Clean Water

Water is the lifeblood of our land, communities and economy. From the headwater streams of Shenandoah National Park to the Chesapeake Bay, water flows through all of our land. PEC helps landowners and residents across the Virginia Piedmont improve water quality in the region through land conservation, riparian buffer and stream restoration projects, the implementation of agricultural best management practices, and the promotion of more sustainable land use.

Our Watershed Approach

Locally, what we do in our backyards matters to downstream users. Activities on land can increase the amount of pollution that enters waterways, from car oils and fuels to fertilizers and animal waste. All pollution moves with water and sediment and rates of pollution can increase where there is erosion along streambanks in rural settings, or where there is increased impervious surfaces like pavement and rooftops in urban areas.

Efforts to maximize good land use, ranging from farming and forestry to cities and suburbs work to meet watershed goals for the Chesapeake Bay. Land use practices involving energy, agriculture, and urban, suburban and industrial development have a major impact on the available water supply.

Energy projects

Pipelines for gas and transmission lines for power can disrupt watersheds, too. Forests and fields that provide habitat and filter clean water for streams are impacted by large-scale infrastructure. PEC encourages smart management of energy infrastructure, so the placement of gas pipelines and transmission lines does not create a harmful barrier for stream pathways.

Agricultural lands management

Agricultural best management practices (BMPs) include a wide range of management strategies to conserve natural land and water quality while simultaneously improving agricultural production. These best management practices have many benefits that protect water quality, such as decreasing chemical runoff and fencing around streams to prevent harmful erosion. In addition, agricultural BMPs such as rotational grazing, fencing, and protection of native grasses increase cattle safety and soil health, benefiting the rural agricultural economy.
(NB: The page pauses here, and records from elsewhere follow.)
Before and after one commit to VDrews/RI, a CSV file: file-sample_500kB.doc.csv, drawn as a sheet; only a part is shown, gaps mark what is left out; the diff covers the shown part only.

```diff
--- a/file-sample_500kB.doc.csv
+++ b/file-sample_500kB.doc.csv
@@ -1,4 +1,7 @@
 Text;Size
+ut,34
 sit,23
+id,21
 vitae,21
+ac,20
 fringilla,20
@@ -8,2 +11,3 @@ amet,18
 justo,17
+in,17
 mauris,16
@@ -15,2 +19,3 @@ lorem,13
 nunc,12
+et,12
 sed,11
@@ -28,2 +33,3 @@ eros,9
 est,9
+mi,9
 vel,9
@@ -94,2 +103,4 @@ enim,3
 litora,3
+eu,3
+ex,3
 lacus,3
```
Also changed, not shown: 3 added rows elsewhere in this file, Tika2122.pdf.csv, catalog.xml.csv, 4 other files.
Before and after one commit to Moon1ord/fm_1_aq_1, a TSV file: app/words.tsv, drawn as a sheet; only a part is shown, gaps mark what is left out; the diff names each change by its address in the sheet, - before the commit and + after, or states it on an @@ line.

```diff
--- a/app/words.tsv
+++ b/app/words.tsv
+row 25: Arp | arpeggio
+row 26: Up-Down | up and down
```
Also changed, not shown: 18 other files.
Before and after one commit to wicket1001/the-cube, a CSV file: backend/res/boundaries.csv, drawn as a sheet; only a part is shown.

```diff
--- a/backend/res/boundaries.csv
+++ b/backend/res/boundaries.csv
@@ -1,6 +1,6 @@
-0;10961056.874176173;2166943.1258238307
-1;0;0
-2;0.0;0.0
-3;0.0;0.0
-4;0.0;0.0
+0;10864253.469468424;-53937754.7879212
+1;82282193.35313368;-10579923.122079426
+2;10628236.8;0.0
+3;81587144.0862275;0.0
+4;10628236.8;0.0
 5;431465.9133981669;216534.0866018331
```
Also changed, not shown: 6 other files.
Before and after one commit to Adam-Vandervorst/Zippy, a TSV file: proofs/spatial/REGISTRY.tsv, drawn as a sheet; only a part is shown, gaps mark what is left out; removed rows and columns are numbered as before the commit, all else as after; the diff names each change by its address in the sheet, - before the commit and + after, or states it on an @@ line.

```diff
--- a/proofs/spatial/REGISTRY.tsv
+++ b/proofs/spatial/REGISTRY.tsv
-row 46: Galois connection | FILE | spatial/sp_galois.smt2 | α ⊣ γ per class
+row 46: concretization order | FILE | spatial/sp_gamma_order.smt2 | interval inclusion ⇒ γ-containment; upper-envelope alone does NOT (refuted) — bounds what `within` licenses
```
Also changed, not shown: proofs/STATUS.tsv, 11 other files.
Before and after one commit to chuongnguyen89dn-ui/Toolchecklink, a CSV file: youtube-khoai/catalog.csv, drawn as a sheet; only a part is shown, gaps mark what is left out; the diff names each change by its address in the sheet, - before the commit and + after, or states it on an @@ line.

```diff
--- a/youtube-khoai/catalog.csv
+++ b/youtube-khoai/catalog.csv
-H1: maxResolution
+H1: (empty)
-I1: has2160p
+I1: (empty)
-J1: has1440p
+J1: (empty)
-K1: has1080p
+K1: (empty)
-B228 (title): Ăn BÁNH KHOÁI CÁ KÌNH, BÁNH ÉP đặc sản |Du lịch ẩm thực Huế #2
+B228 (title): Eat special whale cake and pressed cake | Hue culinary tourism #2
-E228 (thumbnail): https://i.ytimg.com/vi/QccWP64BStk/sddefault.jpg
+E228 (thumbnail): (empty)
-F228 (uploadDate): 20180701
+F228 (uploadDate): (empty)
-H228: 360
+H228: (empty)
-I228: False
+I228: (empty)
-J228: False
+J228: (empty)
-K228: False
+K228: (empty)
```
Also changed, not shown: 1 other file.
Urban, suburban and industrial development

PEC’s promotion of smart development and growth ensures sustainable long-term land use and complements best management practices for conserving land. Local infrastructure is sustained as good investments when communities choose green infrastructure, and roads are built to minimally impact the health of streams and forests. Partnering with landowners, residents, and HOAs, and working with developers toward these goals, ensures the continued sense of place for future generations in the Piedmont.

Rural Landowner Manual cover, featuring a rural landscape

Rural Landowner Manual: A Resource Guide for the Northern Piedmont

The publication includes a list of experts, programs and opportunities to assist landowners, with practical advice on navigating the complexities of rural property stewardship …
large boxy data center with cooling equipment on the roof

Tell Congress: Support the Artificial Intelligence Environmental Impacts Act

The human and environmental costs of the data center industry are only predicted to worsen with the rise of cryptocurrency and artificial intelligence applications. That’s why we’re supporting a new congressional bill, the Artificial Intelligence …
aerial view of a General Assembly chamber

Conservation Community Priorities for the 2024 General Assembly

With the many issues facing Virginia throughout the upcoming session, PEC staff will work with VCN and other allies to testify before the legislature, speak about budget priorities and amendments, and help lead with our …
Call for Volunteers: Upcoming Tree Plantings in Rappahannock County

Call for Volunteers: Upcoming Tree Plantings in Rappahannock County

PEC works throughout the year on private and public property to plant trees and shrubs to establish or improve riparian buffers. This fall, we are hosting two volunteer tree plantings in Rappahannock County …
This May, Orvis Giveback Days Will Raise Money for The Piedmont Environmental Council’s Tree Planting Program

This May, Orvis Giveback Days Will Raise Money for The Piedmont Environmental Council’s Tree Planting Program

During the month of September, when you shop at your local Orvis store in Arlington, Leesburg or Tysons Corner part of your purchase goes to support local land and water conservation efforts! For every purchase …
Working With Farmers to Protect Our Waterways

Working With Farmers to Protect Our Waterways

Agriculture is Virginia’s largest industry by many metrics. It also represents the largest source of nutrient and sediment pollution reaching Virginia’s local streams, rivers, and the Chesapeake Bay. Fortunately, addressing these pollution loads offers an …
Virginia’s Land Preservation Tax Credit hits a milestone

Virginia’s Land Preservation Tax Credit hits a milestone

In late April, at the Virginia Land Conservation and Greenways conference in Harrisonburg, Senator Hanger proudly announced the permanent protection of over 1 million acres of land as a direct result of the LPTC …